No Money from the Treasury

Scrutiny over the Affordable Care Act Continues Even after the Supreme Court Upheld It

Insurance policies obtained through the federal marketplace cover over seven million people in the United States. Cutbacks in out-of-pocket expenses paid for doctor and hospital visits along with prescription drugs are benefiting nearly 60 percent of those insured. Individuals with an income level between $11,700 and $29,300 yearly are considered to be within 100 percent to 250 percent of the poverty level and therefore are eligible for the share-of-cost discounts.

These subsidies, which are seen through tax credits to assist low-income people in paying for insurance, are what the Supreme Court defended in their decision last Thursday. However, the Congressional Budget Office anticipates a cost to our government of $599 billion for premium tax credits and $136 billion in payments to insurance companies for payments to reimburse cost-sharing over the next ten years. These estimated expenditures are the motivation behind the law suit filed on behalf of the House of Representatives by Speaker of the House John A. Boehner.

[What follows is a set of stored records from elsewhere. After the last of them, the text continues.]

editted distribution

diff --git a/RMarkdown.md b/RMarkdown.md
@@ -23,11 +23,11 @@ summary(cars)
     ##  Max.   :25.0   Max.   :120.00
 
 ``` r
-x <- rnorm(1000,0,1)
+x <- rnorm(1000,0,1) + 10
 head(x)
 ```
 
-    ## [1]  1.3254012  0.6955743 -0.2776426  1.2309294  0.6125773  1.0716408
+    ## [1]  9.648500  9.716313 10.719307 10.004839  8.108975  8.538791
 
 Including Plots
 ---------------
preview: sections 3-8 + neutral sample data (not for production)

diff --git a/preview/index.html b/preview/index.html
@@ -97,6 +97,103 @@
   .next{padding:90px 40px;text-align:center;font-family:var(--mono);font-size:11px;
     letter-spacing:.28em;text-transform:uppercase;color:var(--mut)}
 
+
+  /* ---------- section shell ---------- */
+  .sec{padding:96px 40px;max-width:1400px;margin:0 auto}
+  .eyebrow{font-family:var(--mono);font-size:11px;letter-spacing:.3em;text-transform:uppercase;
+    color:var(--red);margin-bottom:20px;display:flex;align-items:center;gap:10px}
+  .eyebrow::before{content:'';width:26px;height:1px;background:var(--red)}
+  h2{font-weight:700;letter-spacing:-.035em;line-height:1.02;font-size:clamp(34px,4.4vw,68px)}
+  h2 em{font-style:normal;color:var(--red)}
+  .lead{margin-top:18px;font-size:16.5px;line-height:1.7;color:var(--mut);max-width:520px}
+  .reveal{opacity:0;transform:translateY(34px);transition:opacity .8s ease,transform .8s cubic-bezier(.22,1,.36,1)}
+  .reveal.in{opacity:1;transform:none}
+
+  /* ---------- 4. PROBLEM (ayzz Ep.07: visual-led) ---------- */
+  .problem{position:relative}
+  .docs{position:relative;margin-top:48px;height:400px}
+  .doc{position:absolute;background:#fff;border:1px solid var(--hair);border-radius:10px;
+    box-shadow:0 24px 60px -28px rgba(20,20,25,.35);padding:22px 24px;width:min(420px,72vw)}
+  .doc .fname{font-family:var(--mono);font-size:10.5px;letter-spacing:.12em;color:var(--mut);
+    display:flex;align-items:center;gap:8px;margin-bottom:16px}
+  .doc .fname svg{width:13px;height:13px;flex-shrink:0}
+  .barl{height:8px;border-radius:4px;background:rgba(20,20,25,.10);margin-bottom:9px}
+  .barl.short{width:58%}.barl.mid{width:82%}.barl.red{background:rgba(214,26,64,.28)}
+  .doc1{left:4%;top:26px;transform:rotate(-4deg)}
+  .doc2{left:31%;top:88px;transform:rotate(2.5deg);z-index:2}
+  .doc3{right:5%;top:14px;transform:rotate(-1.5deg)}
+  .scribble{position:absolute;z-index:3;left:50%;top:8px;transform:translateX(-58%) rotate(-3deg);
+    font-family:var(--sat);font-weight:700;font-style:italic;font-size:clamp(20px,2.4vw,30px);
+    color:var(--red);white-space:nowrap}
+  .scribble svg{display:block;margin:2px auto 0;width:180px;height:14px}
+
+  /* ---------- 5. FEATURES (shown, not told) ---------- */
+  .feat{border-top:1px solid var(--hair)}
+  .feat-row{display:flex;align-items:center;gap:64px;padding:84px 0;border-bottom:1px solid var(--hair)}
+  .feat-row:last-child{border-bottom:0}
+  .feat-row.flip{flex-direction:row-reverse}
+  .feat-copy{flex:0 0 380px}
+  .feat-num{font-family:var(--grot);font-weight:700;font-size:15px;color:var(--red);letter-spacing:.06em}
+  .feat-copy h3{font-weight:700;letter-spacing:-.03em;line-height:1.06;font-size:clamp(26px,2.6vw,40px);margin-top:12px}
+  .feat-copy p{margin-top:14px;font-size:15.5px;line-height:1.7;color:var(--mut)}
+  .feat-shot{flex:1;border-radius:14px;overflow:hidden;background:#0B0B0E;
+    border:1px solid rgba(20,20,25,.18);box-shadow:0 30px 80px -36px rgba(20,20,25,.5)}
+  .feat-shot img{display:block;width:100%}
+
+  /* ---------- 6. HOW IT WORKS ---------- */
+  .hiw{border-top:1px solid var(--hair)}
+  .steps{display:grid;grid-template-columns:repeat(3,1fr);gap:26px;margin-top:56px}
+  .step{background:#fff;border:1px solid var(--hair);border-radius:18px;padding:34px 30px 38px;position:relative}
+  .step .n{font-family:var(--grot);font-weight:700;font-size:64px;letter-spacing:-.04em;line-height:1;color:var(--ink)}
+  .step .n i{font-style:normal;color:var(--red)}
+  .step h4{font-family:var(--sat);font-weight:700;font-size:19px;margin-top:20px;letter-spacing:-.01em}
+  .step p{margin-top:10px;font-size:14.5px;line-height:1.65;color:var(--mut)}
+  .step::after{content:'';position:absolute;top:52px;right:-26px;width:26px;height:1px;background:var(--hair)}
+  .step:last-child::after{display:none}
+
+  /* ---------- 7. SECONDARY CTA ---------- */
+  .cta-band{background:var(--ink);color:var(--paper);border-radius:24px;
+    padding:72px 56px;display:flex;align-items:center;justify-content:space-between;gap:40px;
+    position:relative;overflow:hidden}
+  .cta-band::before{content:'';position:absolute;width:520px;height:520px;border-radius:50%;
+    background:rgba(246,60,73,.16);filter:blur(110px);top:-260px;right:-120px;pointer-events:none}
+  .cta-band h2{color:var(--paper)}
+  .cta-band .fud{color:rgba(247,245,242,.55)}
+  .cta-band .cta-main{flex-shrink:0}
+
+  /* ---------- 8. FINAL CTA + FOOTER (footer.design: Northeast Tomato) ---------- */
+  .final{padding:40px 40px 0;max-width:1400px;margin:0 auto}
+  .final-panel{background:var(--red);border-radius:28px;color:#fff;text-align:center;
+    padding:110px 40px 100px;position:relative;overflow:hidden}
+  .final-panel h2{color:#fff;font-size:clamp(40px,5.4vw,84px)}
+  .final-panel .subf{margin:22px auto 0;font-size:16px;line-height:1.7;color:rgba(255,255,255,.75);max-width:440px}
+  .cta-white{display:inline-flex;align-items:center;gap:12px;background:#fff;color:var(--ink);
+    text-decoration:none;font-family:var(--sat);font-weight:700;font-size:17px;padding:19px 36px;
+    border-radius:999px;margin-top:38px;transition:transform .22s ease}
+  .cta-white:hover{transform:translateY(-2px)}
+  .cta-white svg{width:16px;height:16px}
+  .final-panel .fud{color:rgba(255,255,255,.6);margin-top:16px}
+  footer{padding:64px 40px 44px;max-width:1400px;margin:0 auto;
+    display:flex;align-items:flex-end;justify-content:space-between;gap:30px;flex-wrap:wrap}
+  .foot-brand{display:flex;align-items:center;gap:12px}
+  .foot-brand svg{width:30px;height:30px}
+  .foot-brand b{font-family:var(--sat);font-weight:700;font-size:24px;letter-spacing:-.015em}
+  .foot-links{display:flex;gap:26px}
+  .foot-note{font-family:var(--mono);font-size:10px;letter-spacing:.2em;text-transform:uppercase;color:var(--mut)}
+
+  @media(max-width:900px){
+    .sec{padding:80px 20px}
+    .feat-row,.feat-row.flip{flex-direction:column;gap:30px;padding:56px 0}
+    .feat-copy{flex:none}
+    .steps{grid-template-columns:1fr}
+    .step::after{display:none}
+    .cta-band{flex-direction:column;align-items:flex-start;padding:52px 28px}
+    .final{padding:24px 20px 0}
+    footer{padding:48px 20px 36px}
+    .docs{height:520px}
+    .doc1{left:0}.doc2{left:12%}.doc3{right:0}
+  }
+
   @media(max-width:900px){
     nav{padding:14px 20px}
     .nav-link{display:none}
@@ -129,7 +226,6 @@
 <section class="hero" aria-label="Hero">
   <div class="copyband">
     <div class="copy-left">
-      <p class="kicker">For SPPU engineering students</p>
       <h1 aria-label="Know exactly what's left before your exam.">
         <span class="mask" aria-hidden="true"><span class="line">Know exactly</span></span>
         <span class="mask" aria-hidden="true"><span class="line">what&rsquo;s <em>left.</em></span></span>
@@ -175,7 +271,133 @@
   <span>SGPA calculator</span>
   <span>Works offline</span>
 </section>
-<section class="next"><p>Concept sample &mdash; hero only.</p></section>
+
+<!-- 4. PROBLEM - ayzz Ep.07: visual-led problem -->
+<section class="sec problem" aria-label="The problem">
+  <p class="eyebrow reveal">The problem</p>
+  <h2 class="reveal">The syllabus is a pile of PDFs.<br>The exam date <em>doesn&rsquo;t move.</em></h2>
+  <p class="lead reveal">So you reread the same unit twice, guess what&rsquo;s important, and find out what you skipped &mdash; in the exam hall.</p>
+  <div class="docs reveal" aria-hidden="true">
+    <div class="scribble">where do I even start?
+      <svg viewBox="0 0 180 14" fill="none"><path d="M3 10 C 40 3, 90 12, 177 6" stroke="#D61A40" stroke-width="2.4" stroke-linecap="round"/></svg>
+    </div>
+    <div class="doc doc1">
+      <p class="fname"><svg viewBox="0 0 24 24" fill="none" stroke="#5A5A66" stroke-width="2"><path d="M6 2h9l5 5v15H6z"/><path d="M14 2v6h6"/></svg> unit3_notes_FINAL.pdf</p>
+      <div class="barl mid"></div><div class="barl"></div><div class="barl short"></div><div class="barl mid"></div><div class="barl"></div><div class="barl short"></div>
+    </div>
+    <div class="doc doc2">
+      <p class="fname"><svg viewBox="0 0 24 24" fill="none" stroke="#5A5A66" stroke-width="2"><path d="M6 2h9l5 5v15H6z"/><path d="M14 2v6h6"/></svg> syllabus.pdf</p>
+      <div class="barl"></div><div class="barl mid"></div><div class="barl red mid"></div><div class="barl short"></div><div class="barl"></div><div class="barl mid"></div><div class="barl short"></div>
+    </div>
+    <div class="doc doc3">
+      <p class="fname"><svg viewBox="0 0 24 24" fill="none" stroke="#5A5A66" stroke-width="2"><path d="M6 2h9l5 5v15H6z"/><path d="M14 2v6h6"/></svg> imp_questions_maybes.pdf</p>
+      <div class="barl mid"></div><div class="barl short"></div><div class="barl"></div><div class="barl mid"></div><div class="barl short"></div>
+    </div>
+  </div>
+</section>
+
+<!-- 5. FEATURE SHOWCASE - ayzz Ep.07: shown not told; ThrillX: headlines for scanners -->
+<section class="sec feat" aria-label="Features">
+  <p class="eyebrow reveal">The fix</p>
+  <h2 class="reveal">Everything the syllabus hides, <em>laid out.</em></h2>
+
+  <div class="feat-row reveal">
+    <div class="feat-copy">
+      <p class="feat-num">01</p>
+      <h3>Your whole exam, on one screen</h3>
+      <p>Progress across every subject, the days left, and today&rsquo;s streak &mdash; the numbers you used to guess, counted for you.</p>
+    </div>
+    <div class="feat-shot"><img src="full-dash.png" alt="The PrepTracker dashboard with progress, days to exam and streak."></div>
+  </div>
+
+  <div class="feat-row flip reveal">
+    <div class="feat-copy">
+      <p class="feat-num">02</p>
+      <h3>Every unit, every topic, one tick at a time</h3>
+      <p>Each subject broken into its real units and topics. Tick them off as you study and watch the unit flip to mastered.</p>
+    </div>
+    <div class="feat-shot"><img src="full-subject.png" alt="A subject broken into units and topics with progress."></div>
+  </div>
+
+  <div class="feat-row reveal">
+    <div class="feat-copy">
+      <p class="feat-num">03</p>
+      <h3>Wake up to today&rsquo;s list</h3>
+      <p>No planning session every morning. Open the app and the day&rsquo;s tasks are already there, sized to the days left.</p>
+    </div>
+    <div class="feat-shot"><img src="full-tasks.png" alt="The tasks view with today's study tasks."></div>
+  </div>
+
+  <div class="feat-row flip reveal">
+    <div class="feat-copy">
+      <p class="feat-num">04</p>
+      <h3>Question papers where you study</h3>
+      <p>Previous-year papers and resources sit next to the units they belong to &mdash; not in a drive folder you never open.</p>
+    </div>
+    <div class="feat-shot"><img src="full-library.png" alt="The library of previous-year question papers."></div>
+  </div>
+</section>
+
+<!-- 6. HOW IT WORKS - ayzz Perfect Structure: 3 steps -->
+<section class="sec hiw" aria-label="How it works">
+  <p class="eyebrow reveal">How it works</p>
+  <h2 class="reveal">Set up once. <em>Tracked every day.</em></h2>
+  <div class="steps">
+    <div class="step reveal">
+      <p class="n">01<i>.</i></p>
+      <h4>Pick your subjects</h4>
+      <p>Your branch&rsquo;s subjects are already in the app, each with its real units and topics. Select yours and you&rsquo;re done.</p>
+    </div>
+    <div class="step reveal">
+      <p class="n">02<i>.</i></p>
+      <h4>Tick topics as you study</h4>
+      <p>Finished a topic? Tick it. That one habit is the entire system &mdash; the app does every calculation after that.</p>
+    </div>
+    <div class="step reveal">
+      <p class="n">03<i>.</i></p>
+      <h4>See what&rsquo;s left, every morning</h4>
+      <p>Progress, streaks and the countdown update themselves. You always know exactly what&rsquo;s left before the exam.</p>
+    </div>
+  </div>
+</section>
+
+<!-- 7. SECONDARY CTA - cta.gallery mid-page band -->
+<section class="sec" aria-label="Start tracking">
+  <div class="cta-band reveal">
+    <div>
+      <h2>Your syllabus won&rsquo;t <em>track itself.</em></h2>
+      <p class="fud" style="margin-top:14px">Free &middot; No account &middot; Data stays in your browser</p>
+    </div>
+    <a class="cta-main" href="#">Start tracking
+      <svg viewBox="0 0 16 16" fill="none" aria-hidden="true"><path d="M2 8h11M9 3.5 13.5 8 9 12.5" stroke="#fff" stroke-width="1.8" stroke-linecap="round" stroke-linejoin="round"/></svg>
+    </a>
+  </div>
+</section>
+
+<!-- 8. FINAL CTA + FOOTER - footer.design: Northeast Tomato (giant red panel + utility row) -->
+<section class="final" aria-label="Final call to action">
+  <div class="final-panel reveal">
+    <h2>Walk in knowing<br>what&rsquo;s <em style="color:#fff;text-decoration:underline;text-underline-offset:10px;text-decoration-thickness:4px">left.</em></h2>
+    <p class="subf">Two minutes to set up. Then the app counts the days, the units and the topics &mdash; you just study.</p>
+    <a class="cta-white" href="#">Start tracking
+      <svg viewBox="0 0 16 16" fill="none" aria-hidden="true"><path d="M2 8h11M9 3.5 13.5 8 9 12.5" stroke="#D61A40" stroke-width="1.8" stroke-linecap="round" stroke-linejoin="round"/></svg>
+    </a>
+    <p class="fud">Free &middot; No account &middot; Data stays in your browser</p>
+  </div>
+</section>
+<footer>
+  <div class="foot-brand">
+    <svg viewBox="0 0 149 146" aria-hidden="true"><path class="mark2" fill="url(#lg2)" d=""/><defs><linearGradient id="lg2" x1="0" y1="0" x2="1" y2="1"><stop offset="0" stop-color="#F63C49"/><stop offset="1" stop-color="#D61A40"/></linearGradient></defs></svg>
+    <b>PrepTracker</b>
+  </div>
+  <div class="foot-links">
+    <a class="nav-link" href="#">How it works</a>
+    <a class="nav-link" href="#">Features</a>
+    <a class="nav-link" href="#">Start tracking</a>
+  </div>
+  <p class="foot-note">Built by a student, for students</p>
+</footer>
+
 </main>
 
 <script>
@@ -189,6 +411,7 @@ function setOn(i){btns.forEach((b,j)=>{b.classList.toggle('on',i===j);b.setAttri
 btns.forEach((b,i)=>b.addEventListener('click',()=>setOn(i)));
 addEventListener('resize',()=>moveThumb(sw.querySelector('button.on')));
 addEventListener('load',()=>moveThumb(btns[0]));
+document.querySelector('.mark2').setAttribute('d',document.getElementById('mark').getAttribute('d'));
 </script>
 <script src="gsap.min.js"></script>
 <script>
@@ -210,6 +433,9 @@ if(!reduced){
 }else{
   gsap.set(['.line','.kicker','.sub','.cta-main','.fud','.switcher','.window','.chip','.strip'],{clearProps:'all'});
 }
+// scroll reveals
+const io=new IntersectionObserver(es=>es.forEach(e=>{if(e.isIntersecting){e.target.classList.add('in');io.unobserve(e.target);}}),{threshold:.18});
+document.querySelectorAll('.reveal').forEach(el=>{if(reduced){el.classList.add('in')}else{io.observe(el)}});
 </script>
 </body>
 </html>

The implication behind the suit is that appropriations from Congress have not been approved for the Obama administration to make such disbursements. The suit claims an article in the Constitution stating, “No money shall be drawn from the Treasury, but in consequence of appropriations made by law,” is being violated. While President Obama called for the funds to be included in the budget in 2013, Congress had not approved it. With several other lawsuits on different issues pending against the Affordable Care Act, folks at Boraie Development know much more debate is yet to be seen.